- [Exercise] Copy out each line below containing "Definitions".

(Study material Opens)

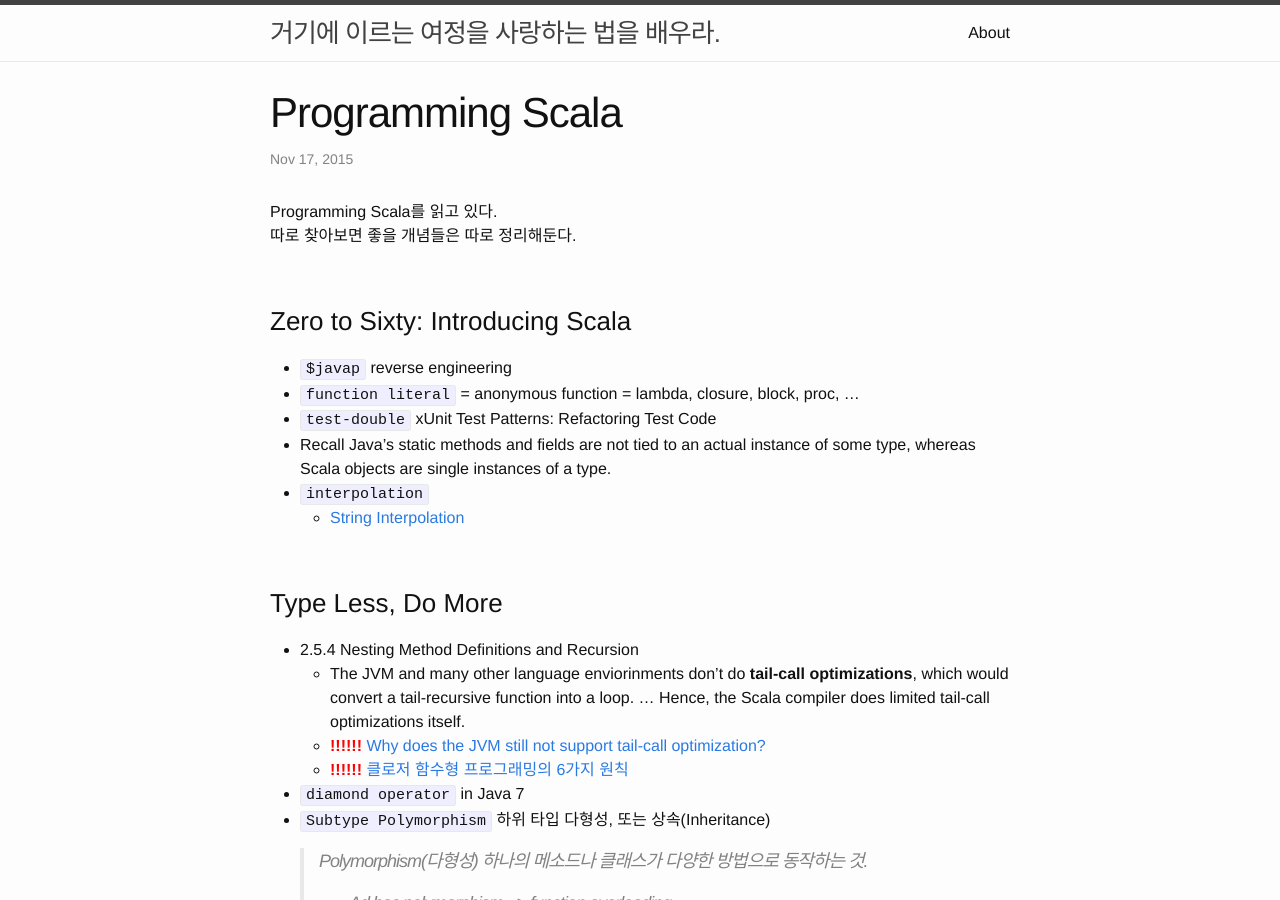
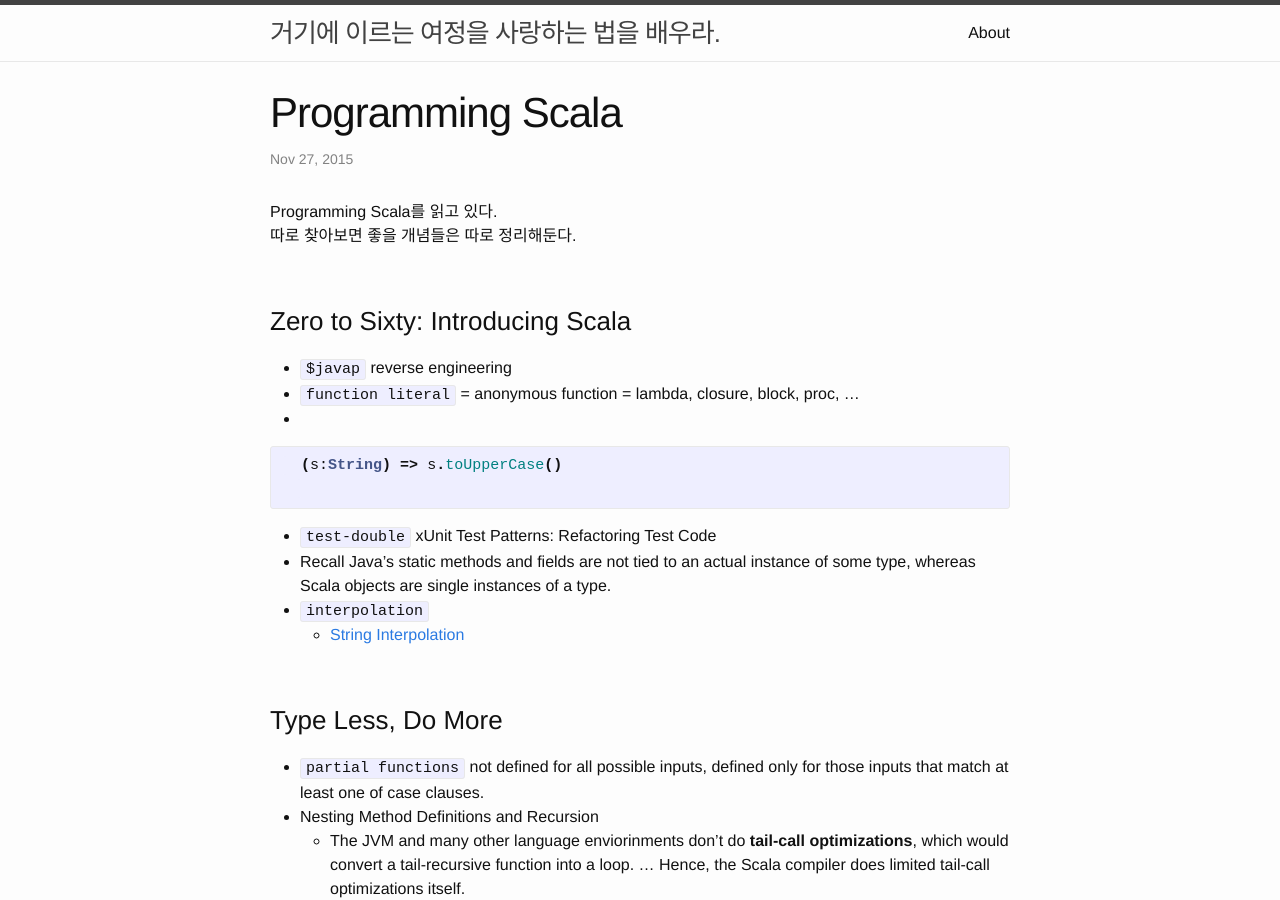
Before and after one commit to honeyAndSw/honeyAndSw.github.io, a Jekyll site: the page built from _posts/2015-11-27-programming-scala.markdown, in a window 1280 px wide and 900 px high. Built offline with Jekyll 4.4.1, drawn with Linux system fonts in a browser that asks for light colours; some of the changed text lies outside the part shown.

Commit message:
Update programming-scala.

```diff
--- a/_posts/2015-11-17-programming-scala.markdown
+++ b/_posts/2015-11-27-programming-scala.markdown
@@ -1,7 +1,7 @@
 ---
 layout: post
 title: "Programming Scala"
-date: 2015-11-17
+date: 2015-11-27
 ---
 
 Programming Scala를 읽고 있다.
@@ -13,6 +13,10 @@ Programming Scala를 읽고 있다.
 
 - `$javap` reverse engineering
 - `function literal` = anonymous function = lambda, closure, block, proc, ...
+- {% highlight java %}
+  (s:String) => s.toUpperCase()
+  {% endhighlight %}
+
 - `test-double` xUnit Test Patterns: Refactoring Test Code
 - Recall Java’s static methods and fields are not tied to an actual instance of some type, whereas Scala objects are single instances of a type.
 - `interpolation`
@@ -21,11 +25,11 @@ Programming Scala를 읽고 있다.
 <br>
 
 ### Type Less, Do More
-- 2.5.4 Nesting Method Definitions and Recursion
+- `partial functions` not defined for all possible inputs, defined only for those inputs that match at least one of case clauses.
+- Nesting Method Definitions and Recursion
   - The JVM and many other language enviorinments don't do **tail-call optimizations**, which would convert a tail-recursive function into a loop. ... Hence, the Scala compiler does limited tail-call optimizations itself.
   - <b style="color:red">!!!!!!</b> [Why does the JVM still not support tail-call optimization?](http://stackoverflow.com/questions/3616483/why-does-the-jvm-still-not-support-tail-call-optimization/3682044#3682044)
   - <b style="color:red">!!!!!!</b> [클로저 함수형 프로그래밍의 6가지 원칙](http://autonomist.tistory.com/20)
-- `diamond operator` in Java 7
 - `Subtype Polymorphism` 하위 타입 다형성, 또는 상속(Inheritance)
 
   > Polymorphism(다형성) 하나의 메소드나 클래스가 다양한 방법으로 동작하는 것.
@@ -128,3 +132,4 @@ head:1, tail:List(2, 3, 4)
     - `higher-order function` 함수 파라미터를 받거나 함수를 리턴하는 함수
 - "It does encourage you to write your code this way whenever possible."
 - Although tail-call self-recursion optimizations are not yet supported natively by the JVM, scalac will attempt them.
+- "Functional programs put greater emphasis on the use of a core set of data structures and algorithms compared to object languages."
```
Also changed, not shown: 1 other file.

(Study material Closes)

- [Solution]
-- 2.5.4 Nesting Method Definitions and Recursion
+- Nesting Method Definitions and Recursion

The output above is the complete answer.